I thought it would be better to write a function, that encapsulates these three commands and put that in my .zshrc file, so it is available everytime I start the shell. So I wrote the following function,

gp() {
    git add --all
    git commit -m "$*"
    git push
}

export -f gp

When I source the .zshrc file or start a new shell session. It throws the following error:

parse error near `()'

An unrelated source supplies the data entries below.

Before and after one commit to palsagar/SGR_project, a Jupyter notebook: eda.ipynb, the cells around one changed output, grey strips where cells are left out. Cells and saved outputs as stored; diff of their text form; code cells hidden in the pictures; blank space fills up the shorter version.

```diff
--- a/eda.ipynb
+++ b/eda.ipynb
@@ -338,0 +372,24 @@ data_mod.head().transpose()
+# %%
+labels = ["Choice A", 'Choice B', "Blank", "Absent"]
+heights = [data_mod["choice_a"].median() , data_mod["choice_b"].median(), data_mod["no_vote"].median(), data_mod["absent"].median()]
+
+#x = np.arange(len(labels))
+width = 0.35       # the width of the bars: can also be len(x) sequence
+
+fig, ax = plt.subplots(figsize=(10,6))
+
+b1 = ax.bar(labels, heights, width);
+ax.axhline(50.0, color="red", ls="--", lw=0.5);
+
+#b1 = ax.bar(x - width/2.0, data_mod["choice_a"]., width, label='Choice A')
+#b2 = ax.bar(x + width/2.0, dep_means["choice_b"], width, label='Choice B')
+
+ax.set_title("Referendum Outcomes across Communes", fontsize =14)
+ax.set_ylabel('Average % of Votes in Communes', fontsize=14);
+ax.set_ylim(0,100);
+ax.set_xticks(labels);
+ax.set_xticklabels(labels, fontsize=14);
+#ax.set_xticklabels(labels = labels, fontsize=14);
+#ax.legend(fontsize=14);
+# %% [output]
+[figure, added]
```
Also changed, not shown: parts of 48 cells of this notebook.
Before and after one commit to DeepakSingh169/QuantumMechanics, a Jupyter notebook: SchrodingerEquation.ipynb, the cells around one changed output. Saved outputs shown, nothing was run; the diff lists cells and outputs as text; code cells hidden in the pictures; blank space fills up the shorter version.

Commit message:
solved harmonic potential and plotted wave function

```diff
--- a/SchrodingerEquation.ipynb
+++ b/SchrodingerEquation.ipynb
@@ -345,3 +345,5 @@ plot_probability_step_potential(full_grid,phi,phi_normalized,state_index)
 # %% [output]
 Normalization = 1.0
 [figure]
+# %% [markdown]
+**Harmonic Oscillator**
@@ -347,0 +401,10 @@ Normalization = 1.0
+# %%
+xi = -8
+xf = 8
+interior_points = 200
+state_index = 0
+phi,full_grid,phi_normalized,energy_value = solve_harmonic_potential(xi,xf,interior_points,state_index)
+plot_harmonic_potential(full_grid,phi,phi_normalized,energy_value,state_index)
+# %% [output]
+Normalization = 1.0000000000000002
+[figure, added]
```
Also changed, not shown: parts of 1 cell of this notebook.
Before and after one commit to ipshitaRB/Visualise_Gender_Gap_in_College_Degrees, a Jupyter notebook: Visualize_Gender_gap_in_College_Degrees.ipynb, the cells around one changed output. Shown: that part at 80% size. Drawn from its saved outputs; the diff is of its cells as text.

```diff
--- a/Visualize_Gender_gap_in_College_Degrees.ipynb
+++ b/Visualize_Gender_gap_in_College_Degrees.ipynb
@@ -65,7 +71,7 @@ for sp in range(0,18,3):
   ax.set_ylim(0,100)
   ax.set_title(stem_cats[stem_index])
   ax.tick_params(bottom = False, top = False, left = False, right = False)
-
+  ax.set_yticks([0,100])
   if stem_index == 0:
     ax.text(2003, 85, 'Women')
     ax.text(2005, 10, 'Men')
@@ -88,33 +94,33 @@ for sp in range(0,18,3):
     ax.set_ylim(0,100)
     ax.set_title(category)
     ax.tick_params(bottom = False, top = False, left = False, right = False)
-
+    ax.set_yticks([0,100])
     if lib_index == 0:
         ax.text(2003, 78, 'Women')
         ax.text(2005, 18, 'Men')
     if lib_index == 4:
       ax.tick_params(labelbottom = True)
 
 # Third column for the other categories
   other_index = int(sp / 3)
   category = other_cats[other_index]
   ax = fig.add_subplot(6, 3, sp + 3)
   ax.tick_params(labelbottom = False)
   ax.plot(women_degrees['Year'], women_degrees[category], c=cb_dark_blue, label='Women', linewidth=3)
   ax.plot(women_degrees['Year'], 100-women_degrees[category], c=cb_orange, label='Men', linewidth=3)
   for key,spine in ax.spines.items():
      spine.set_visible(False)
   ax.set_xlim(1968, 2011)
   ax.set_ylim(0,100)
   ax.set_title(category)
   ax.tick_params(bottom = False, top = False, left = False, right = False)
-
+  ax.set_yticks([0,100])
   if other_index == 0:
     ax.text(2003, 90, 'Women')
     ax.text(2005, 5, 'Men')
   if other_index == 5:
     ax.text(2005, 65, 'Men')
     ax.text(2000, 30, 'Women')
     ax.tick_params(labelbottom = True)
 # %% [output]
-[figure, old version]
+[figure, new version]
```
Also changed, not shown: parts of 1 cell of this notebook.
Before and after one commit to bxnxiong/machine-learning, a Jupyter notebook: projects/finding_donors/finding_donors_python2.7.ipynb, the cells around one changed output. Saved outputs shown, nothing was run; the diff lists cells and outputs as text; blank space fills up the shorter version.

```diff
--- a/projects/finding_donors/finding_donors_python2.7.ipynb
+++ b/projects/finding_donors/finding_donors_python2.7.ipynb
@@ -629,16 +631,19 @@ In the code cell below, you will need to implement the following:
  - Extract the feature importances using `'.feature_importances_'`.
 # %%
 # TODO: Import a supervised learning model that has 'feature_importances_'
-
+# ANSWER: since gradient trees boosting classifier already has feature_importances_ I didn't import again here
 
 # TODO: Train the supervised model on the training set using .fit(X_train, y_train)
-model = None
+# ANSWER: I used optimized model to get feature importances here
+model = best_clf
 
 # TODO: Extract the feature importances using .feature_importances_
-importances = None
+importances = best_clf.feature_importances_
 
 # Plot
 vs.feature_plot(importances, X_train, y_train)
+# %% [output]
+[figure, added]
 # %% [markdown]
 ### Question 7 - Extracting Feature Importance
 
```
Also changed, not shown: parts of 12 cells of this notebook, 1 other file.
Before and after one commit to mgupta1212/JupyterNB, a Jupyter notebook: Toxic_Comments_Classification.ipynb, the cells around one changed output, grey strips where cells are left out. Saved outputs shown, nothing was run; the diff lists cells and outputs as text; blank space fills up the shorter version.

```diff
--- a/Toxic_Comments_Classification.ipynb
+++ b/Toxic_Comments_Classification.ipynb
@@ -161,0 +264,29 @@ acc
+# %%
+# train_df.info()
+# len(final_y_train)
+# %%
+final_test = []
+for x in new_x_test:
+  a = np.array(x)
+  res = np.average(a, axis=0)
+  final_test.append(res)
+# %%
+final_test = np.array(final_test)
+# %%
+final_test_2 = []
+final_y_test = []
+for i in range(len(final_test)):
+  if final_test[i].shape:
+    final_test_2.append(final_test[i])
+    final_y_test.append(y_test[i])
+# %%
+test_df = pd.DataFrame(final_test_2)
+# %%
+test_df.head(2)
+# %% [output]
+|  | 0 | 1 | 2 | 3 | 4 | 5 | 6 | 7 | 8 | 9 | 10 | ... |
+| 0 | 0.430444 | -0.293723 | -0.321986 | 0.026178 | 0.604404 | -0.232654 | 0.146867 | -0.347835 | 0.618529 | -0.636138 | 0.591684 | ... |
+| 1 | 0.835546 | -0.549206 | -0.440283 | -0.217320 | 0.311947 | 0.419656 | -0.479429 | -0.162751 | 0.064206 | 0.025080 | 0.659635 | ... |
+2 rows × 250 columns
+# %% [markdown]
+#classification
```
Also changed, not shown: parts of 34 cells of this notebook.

I have checked online for the correct syntax for defining function and the above function looks correct to me. I am at loss here on how to resolve this error, will greatly appreciate your help.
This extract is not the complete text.